Daggers were used by the ancient Egyptians from predynastic times onwards, though examples dating from the Old Kingdom are exceedingly rare. During the Middle Kingdom and the New Kingdom they were generally made of copper or bronze; gold, apart from its use for purposes of embellishment, was probably reserved for royalty. Queen Ahhotpe, mother of Ahmosis I, the founder of the Eighteenth Dynasty, had, in her funerary equipment, a solid gold dagger and sheath, both of which are now in the Cairo Museum. Tutankhamun’s mummy was provided with two daggers encased in gold sheaths, one with an iron blade and the other with a blade of hardened gold. It is the latter specimen which is shown here.
As an illustration of the goldsmith’s artistic ability and technical skill, this dagger, and particularly its sheath, are among the outstanding pieces of the collection. On the top of the pommel are the king’s cartouches in applied embossed gold and a wreath of lily-palmettes in cloisonne work. On the underside are two figures of falcons holding in each claw the hieroglyphic symbol for ‘eternity’ (shen)…MORE (TourEgypt.net)
Metal detector enthusiasts in Buckinghamshire have uncovered what is thought to be one of biggest hoards of ancient coins ever found in Britain.
Paul Coleman from the Weekend Wanderers Detecting Club discovered more than 5,000 coins buried inside a lead bucket two feet under a field near Aylesbury.
The hoard contains specimens dating back to the 11th Century – the late Anglo Saxon, early Norman period.
The coins will now be examined by the British Museum…MORE (BBC.com)
MELBOURNE, Fla. — Years ago, underwater archaeologists lived by the motto “finders keepers” when they struck gold. Today is a different story, but that doesn’t stop them from searching.
Robert Marx of Indialantic is one such underwater archaeologist — dare not call him a treasure hunter — who enjoys sharing tales of the deep ocean blue and the world’s rich maritime history.
The author of 64 books is scheduled to lecture here next week about a 1715 Spanish shipwreck off Florida’s Sebastian Inlet.
“The 300th-year anniversary is coming up for the loss of that wreck and the whole fleet,” he said. “I want to make sure people know about it.”
That wreck has been the subject of numerous books, articles, documentaries and blogs. Capitan-General Don Juan Esteban de Ubilla and his flagship, the Capitana, contained quite the cargo: more than 3.5 million pesos in priceless treasure, specifically, the queen of Spain’s jewels. En route from Havana to Spain, 12 ships sank and their crews perished during a hurricane on July 30…MORE (FloridaToday)
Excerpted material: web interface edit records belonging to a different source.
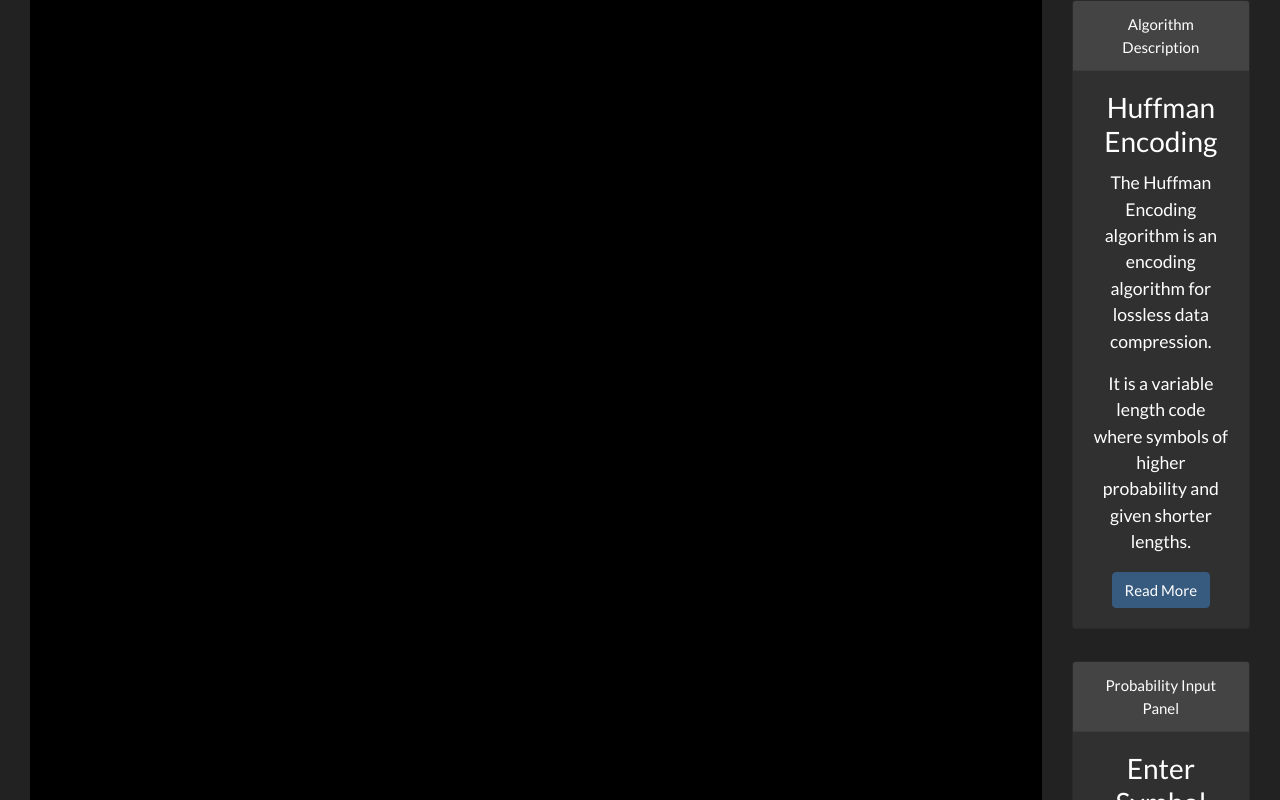
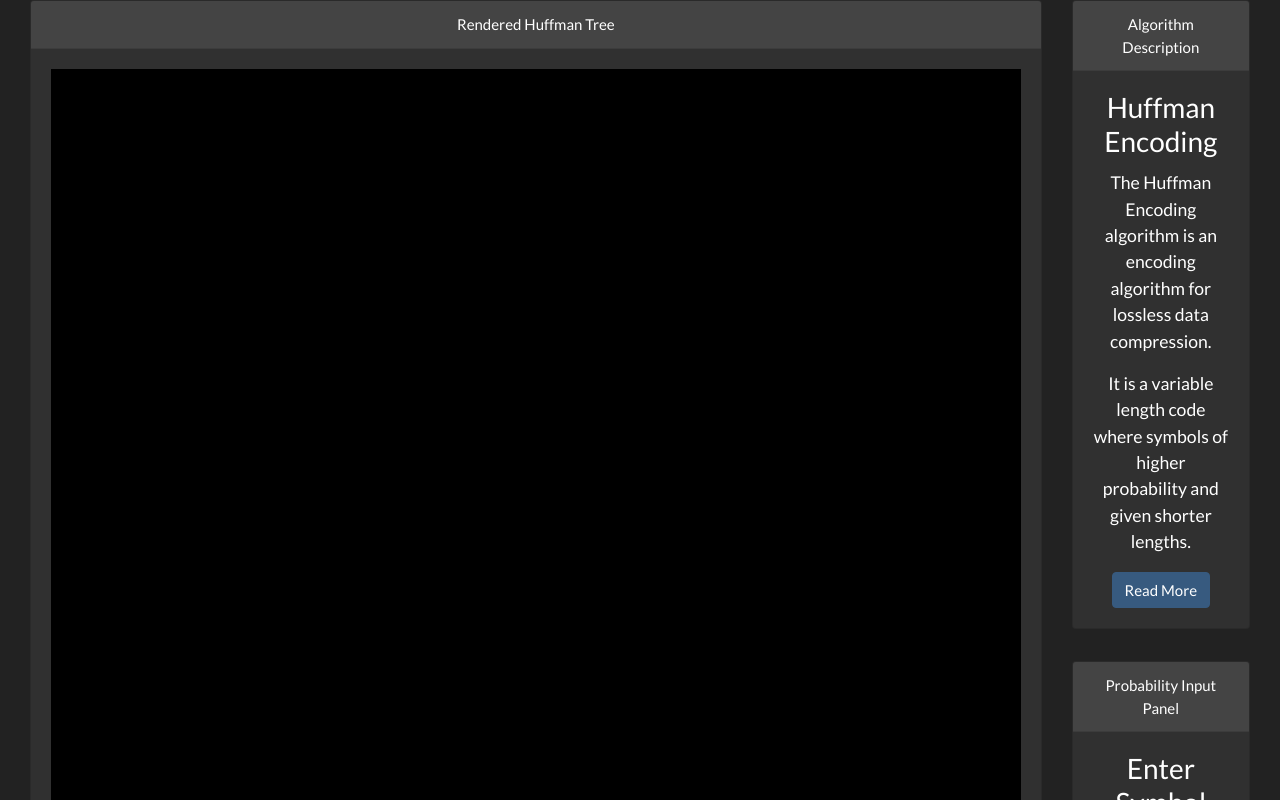
Before and after one commit to V-Wong/Huffman-Encoding, a React (Create React App) app: page / in a window 1280 px wide. Shown: the top 800 px of the page. Built offline with nearby package versions, Linux system fonts and the light colour scheme.

Commit message:
Put canvas in card

```diff
--- a/src/components/Canvas.tsx
+++ b/src/components/Canvas.tsx
@@ -1,4 +1,5 @@
 import React, { useEffect, useRef } from "react";
+import {Card} from "react-bootstrap";
 
 import { SquareNode } from "../huffman/Node";
 import huffmanEncode, { tracePath } from "../huffman/huffmanEncode";
@@ -39,7 +40,15 @@ function Canvas(props: { nodes: Array<SquareNode>, encoding: string }) {
   }, [canvasRef, nodes, encoding]);
 
   return (
-    <canvas id="canvas" ref={canvasRef} style={{ backgroundColor: "black" }} />
+    <Card
+      className="text-center"
+      style={{height: "100%"}}
+    >
+      <Card.Header>Rendered Huffman Tree</Card.Header>
+      <Card.Body>
+        <canvas id="canvas" ref={canvasRef} style={{ backgroundColor: "black" }} />
+      </Card.Body>
+    </Card>
   );
 }
 
```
John Stepek: It was the last stand of the gold bugs. And now it’s over.
On Sunday, the Swiss held a referendum on returning to the gold standard.
The ‘Save our Swiss Gold’ plan would have forced the Swiss National Bank – the central bank – to hold 20% of its reserves in gold. If that had happened, demand for gold would have surged, simply to meet the needs of the Swiss.
But in the end, 77% voted against the plan. So is it time to ditch your gold?
Not at all. It might not like being told what to do with its reserves, but like most other central banks around the world, the Swiss Central Bank still holds some gold. And you should too…MORE (moneyweek.com)